‘My lack of piano practice was blatantly obvious to my incredibly patient, kind-hearted music teacher. Miss Smith was an accomplished musician sourcing a small income from offering piano lessons. As a senior citizen trying her best to make proficient pianists out of her protegee’s, her encouraging words all too often fell on deaf ears. Anyone with a shred of musical skill could tell that I was murdering Ludwig van Beethoven’s first movement of his Moonlight Sonata. I was out of tune and out of time. To quote a famous comedian, ‘I was playing all the right notes, but maybe not in the right order!

This was a much-needed ‘Metronome Moment’. Using the small wooden pyramid shaped box that sat on top of the upright grand piano, it was hoped that some measure of musical melody could be restored to my erratic playing. This clockwork machine, no taller than an average book, produced an audible click from its swinging arm.  The Metronome was intended to restore some semblance of rhythm to my reckless attempt to replicate what the original composer intended. 

[v]“Are you tired? Worn out? Burned out on religion? Come to me. Get away with me and you’ll recover your life. I’ll show you how to take a real rest. Walk with me and work with me-watch how I do it. Learn the unforced rhythms of grace. I won’t lay anything heavy or ill-fitting on you. Keep company with me and you’ll learn to live freely and lightly,”

Maybe this is a Christ-like version of a ‘Metronome Moment.’ Taking time out in order to restore some semblance of rhythms to our manic lives. To learn ‘the unforced rhythms of grace’ will require, as Jesus said, a need to ‘walk with’ and ‘work with’ the one who lived in perfect harmony with his heavenly father.’ [vi] To hear our kind-hearted king say, ‘Mark my footsteps.’

For those entrepreneurial thinkers who, with the best of intentions, started an adventure of faith with fortitude and now find themselves wanting to give up – maybe this is a Metronome Moment.
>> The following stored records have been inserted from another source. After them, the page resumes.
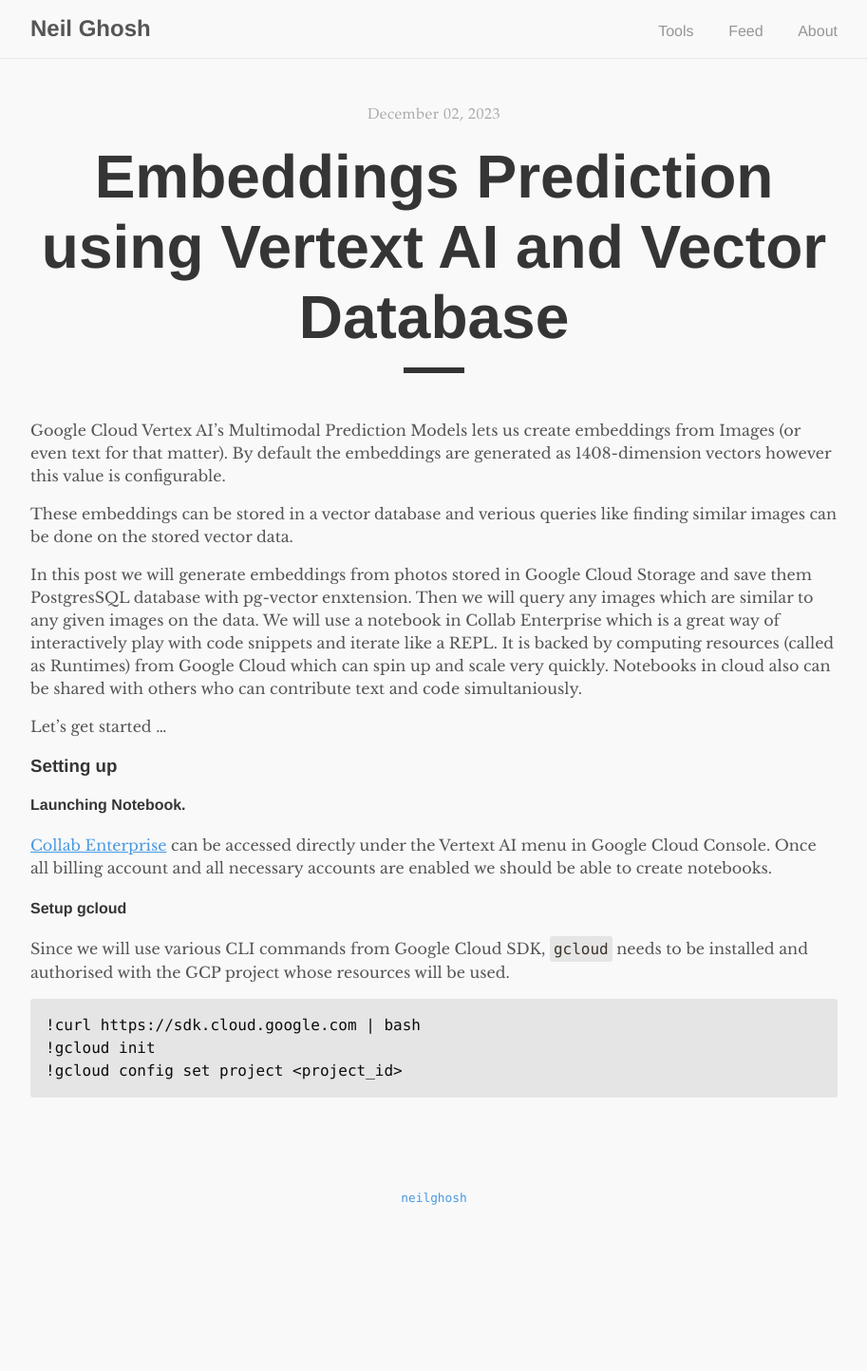
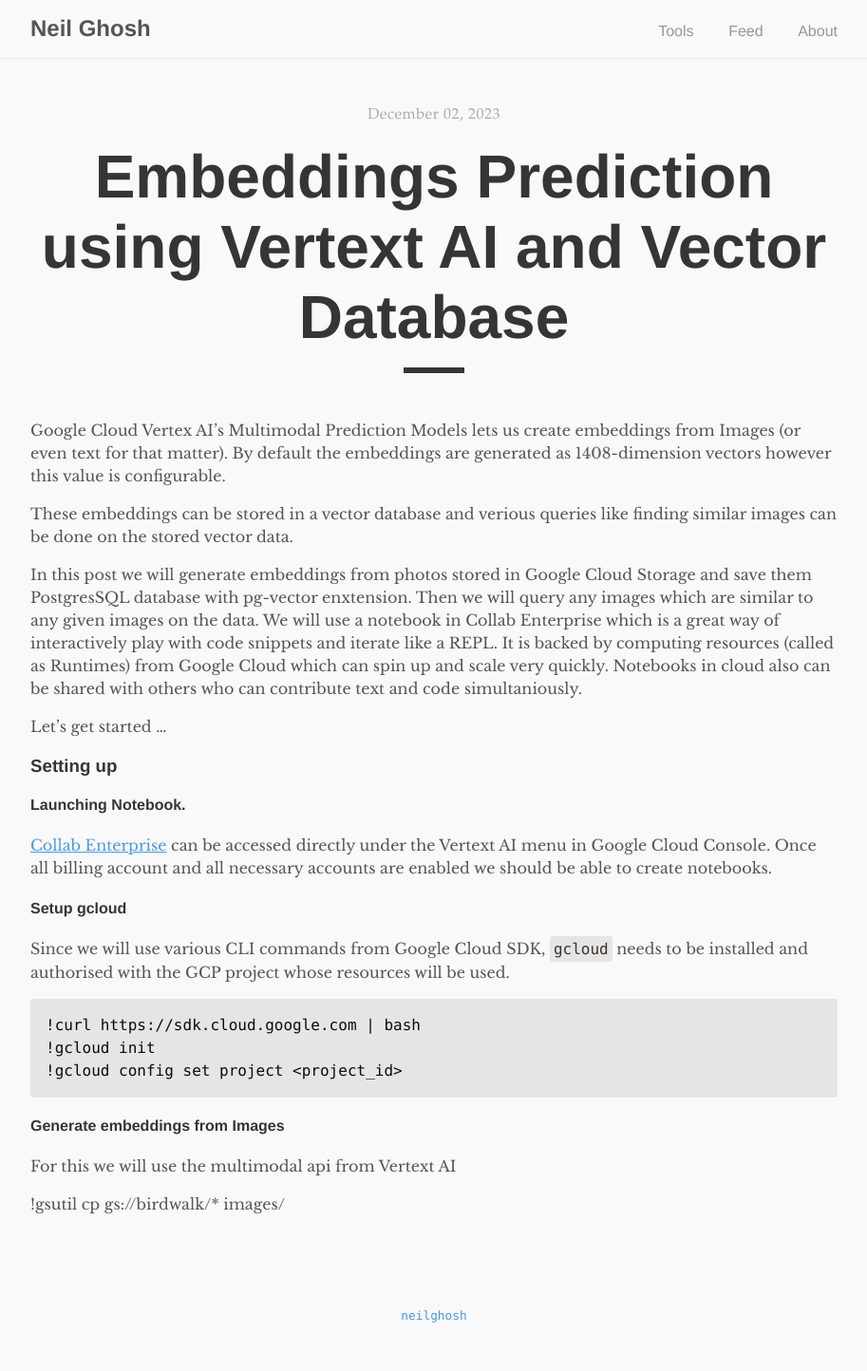
Before and after one commit to neilghosh/neilghosh.github.io, a Jekyll site: the page built from _posts/2023/2023-12-02-embeddings-prediction-using-vertext-ai-and-vector-database.md.md, in a window 1280 px wide. Shown: the whole page at 95% size, without its empty margins (183-1096 px from the left). Built offline with Jekyll 4.4.1, drawn with Linux system fonts in a browser that asks for light colours; before the commit the page ends 1319 px from its top, so only the background shows below that.

Commit message:
_posts/2023/2023-12-02-embeddings-prediction-using-vertext-ai-and-vector-database.md.md updated from https://stackedit.io/

```diff
--- a/_posts/2023/2023-12-02-embeddings-prediction-using-vertext-ai-and-vector-database.md.md
+++ b/_posts/2023/2023-12-02-embeddings-prediction-using-vertext-ai-and-vector-database.md.md
@@ -22,7 +22,11 @@
     !gcloud init
     !gcloud config set project <project_id>
 
+#### Generate embeddings from Images
+For this we will use the multimodal api from Vertext AI
+
+!gsutil cp gs://birdwalk/* images/
 
 <!--stackedit_data:
-eyJoaXN0b3J5IjpbLTExMjM2MzM4OTAsNzYxODEwMDA0XX0=
+eyJoaXN0b3J5IjpbLTE5ODQxNjQ5OTYsNzYxODEwMDA0XX0=
 -->
```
What if over the Christmas and New Year period we press the pause button on what has become more of a slow-slog than a sprint and, in so doing, take-stock by asking ourselves whether or not we have:

  • Gone off Piste
  • Struck-out on our own
  • Become independent rather than interdependent
  • Dropped our guard and suffered a knockout-blow
  • Become no longer in-time or in-tune with Gods rhythm of grace
  • Lost the tension necessary to harmonize God’s original intention with our actions

Maybe it is time to ‘Mark [God’s] footsteps’ in the snow – to get back in line with Him. To re-calibrate our activities with God’s original intention, that first caused us to set-out on this venture. Or in the language of so many self-help books and managerial motivational talks, ‘When the going gets tough, the tough get going!’

PRAYER: ‘Heavenly Father, you are the kind-hearted king who I willingly follow. However, honesty demands that I acknowledge that I have become weary in well-doing, I’ve dropped my guard, tended to go-it-alone and lost that spiritual tension that use to drive me onwards. Help me today to ‘mark your footsteps’ for my life, to get back in line with your grace and go at the pace you have set for me and those things you have called me to carry to this generation. Amen.’

Chris Spicer 2022

[i] Galatians 6:9

[ii] John 4:5, KJV

[iii] Matthew 5:3, MSG

[iv] Deuteronomy 31:8

[v] Matthew 11:28-30 MSG

[vi] Extract from my forthcoming book ‘If You’re Not Dead, then God’s Not Done.’